» **Activity**
Search the data below for the string "solid" and copy all lines where it shows up.

◇ ◇ ◇

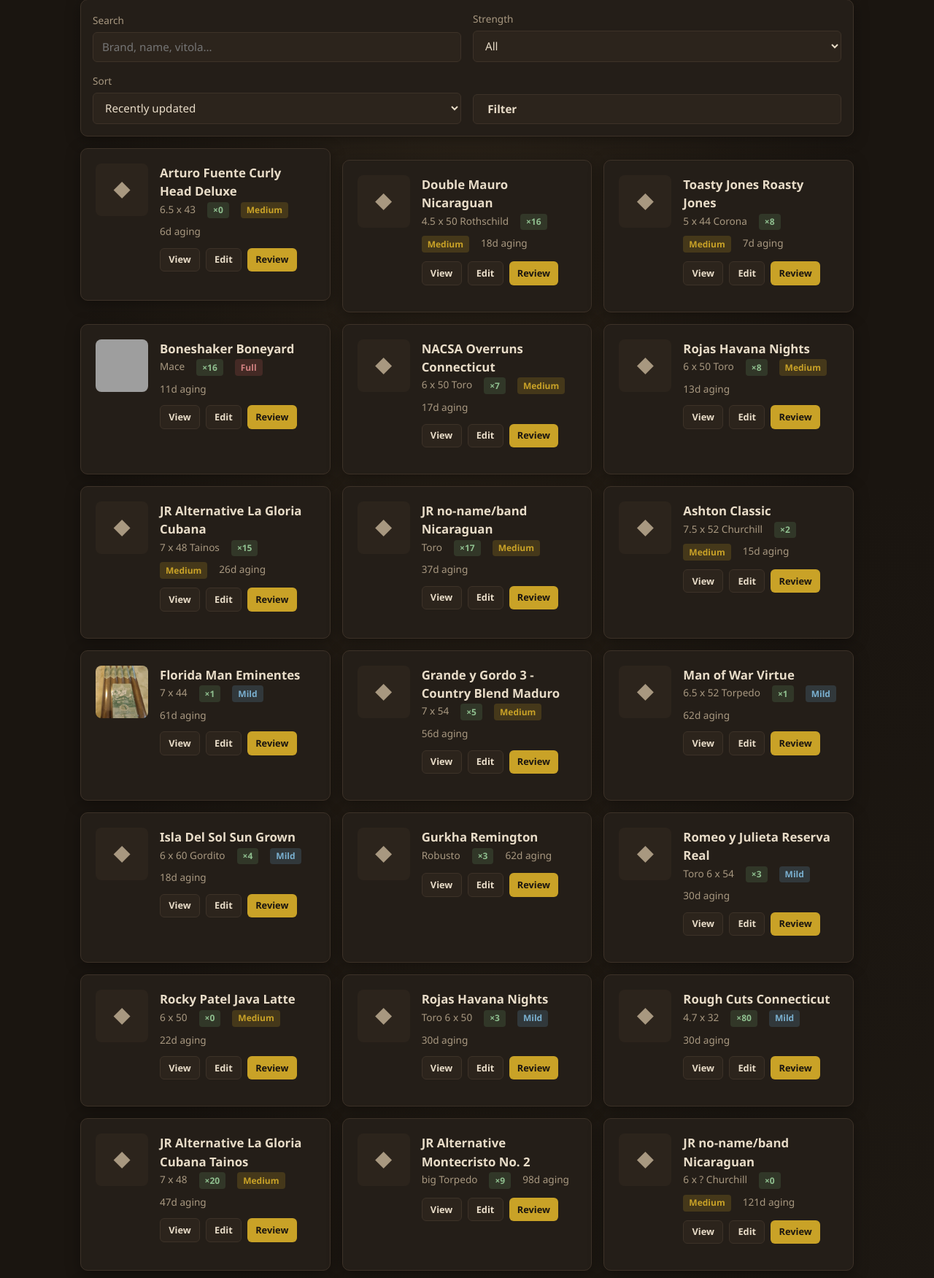
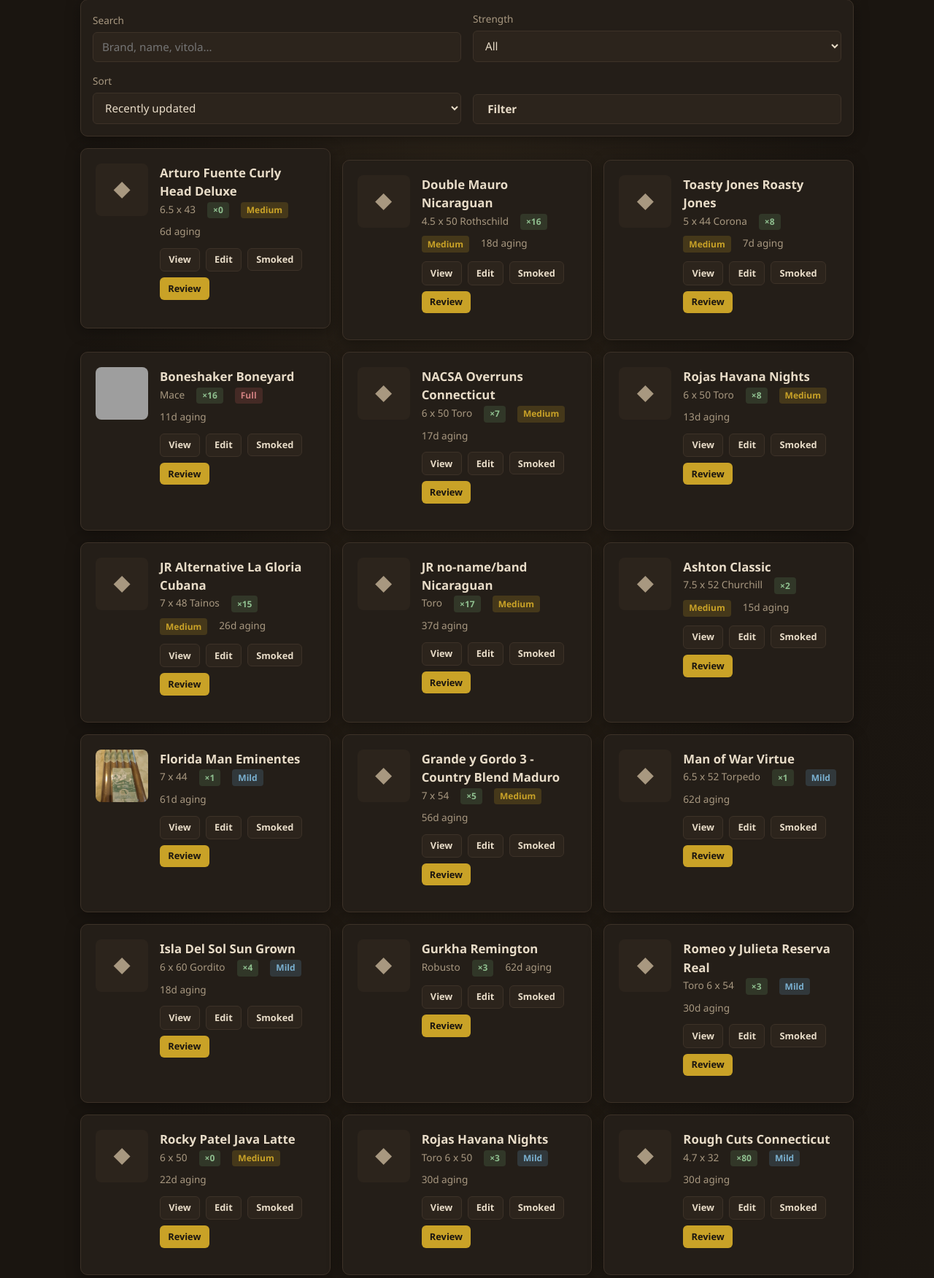
Before and after one commit to jcarmody/cigar, a PHP site: page /inventory.php in a window 1280 px wide. Shown: the part 180-1931 px from the top of the page at 73% size. Run offline with PHP 8.4, Linux system fonts and the light colour scheme; data comes from the database, SQL or seed files in the repository; grey boxes are pictures that could not be loaded.

Commit message:
Add Smoked button to inventory item cards

```diff
--- a/inventory.php
+++ b/inventory.php
@@ -107,6 +107,10 @@
                     <div class="actions">
                         <a href="view_cigar.php?id=<?= (int)$c['id'] ?>" class="btn btn-sm btn-secondary">View</a>
                         <a href="edit_cigar.php?id=<?= (int)$c['id'] ?>" class="btn btn-sm btn-secondary">Edit</a>
+                        <form method="post" action="smoke_one.php" style="display:inline;">
+                            <input type="hidden" name="cigar_id" value="<?= (int)$c['id'] ?>">
+                            <button type="submit" class="btn btn-sm btn-secondary" <?= $c['quantity'] <= 0 ? 'disabled' : '' ?>>Smoked</button>
+                        </form>
                         <a href="add_review.php?cigar_id=<?= (int)$c['id'] ?>" class="btn btn-sm btn-primary">Review</a>
                     </div>
                 </div>
```
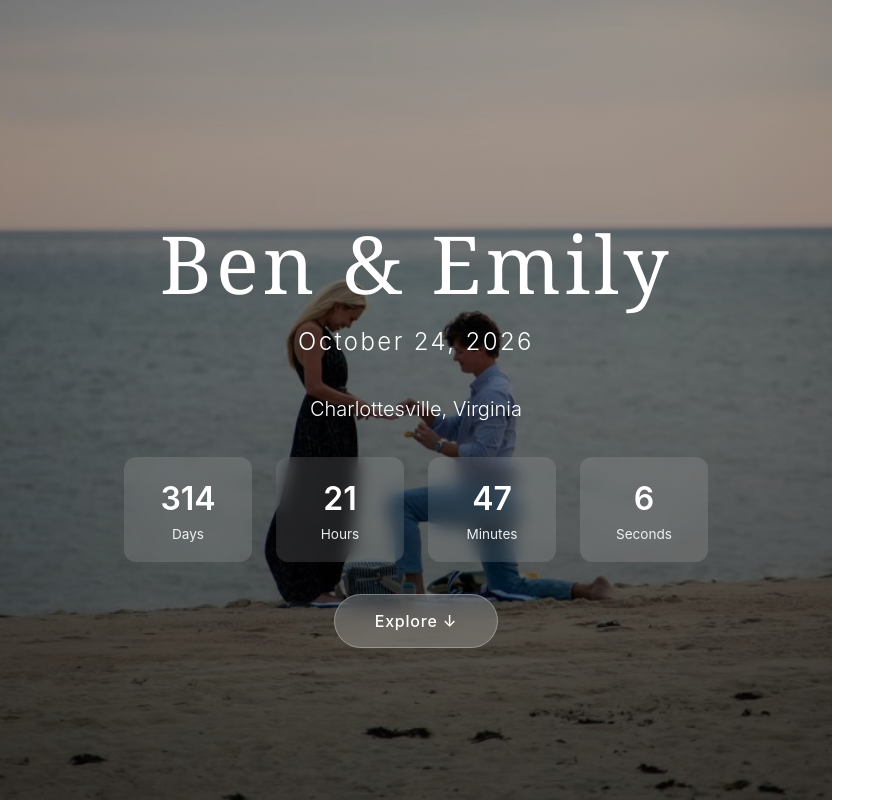
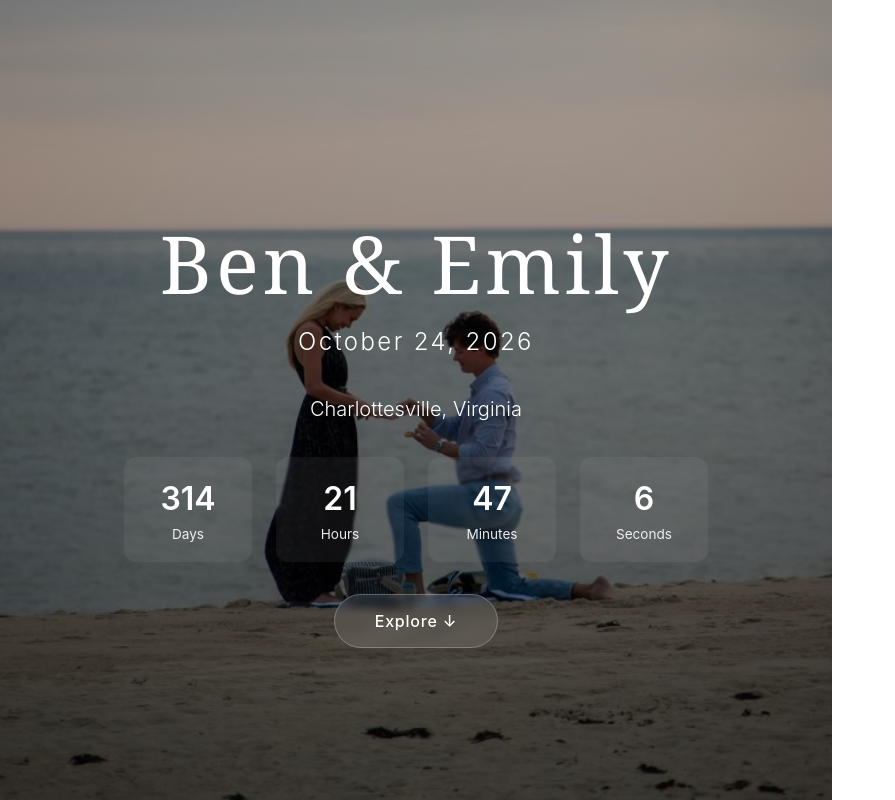
Before and after one commit to jbenr/wedding-site, a React (Vite) app: page / in a window 1280 px wide. Shown: the top 800 px of the page, without its empty margins (0-895 px from the left). Built offline with nearby package versions, Linux system fonts and the light colour scheme.

Commit message:
mor stuf

```diff
--- a/src/App.jsx
+++ b/src/App.jsx
@@ -242,8 +242,8 @@ END:VCALENDAR`;
               <div
                 key={i}
                 style={{
-                  background: "rgba(255,255,255,0.12)",
-                  backdropFilter: "blur(8px)",
+                  background: "rgba(255,255,255,0.06)",
+                  backdropFilter: "blur(1px)",
                   padding: "1rem 1.5rem",
                   borderRadius: 12,
                   minWidth: 80
@@ -261,9 +261,9 @@ END:VCALENDAR`;
             transition={{ delay: 1.5, duration: 0.8 }}
             onClick={() => document.getElementById("content")?.scrollIntoView({ behavior: "smooth" })}
             style={{
-              background: "rgba(255,255,255,0.2)",
-              backdropFilter: "blur(10px)",
-              border: "1px solid rgba(255,255,255,0.3)",
+              background: "rgba(255,255,255,0.1)",
+              backdropFilter: "blur(4px)",
+              border: "1px solid rgba(255,255,255,0.25)",
               color: "white",
               padding: "1rem 2.5rem",
               fontSize: "1rem",
@@ -274,7 +274,7 @@ END:VCALENDAR`;
               letterSpacing: "0.05em"
             }}
             onMouseEnter={(e) => {
-              e.target.style.background = "rgba(255,255,255,0.3)";
+              e.target.style.background = "rgba(255,255,255,0.18)";
               e.target.style.transform = "translateY(-2px)";
             }}
             onMouseLeave={(e) => {
@@ -930,7 +930,7 @@ function GuestBookTab({ entries, setEntries }) {
 
 import bears from "./assets/bears.png"
 import brown from "./assets/brown.png"
-import vt from "./assets/hokies.png"
+import vt from "./assets/hokies.webp"
 import dukes from "./assets/JMU.png"
 import nu from "./assets/NU.png"
 import sc from "./assets/SC.png"
@@ -938,7 +938,7 @@ import skins from "./assets/skins.png"
 import ut from "./assets/UT.png"
 import uva from "./assets/UVA.png"
 import w from "./assets/W.png"
-import WL from "./assets/WL.png"
+import wl from "./assets/WL.png"
 
 function WeddingPartyTab() {
   const groomsmen = [
@@ -989,7 +989,7 @@ function WeddingPartyTab() {
       college: "University of Virginia",
       collegeLogo: uva,
       footballTeam: "The Hokies",
-      footballLogo: hokies,
+      footballLogo: vt,
       comment:
         "The guy who somehow convinced his brother to let him be Best Man. Known for dad jokes and questionable dance moves."
     },
@@ -1021,7 +1021,7 @@ function WeddingPartyTab() {
       relationshipStatus: "Taken",
       currentCity: "Atlanta, GA",
       college: "James Madison University University",
-      collegeLogo: jmu,
+      collegeLogo: dukes,
       footballTeam: "Washington Commanders",
       footballLogo: skins,
       comment:
```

◇ ◇ ◇

» **Answer below**
-              border: "1px solid rgba(255,255,255,0.3)",
+              border: "1px solid rgba(255,255,255,0.25)",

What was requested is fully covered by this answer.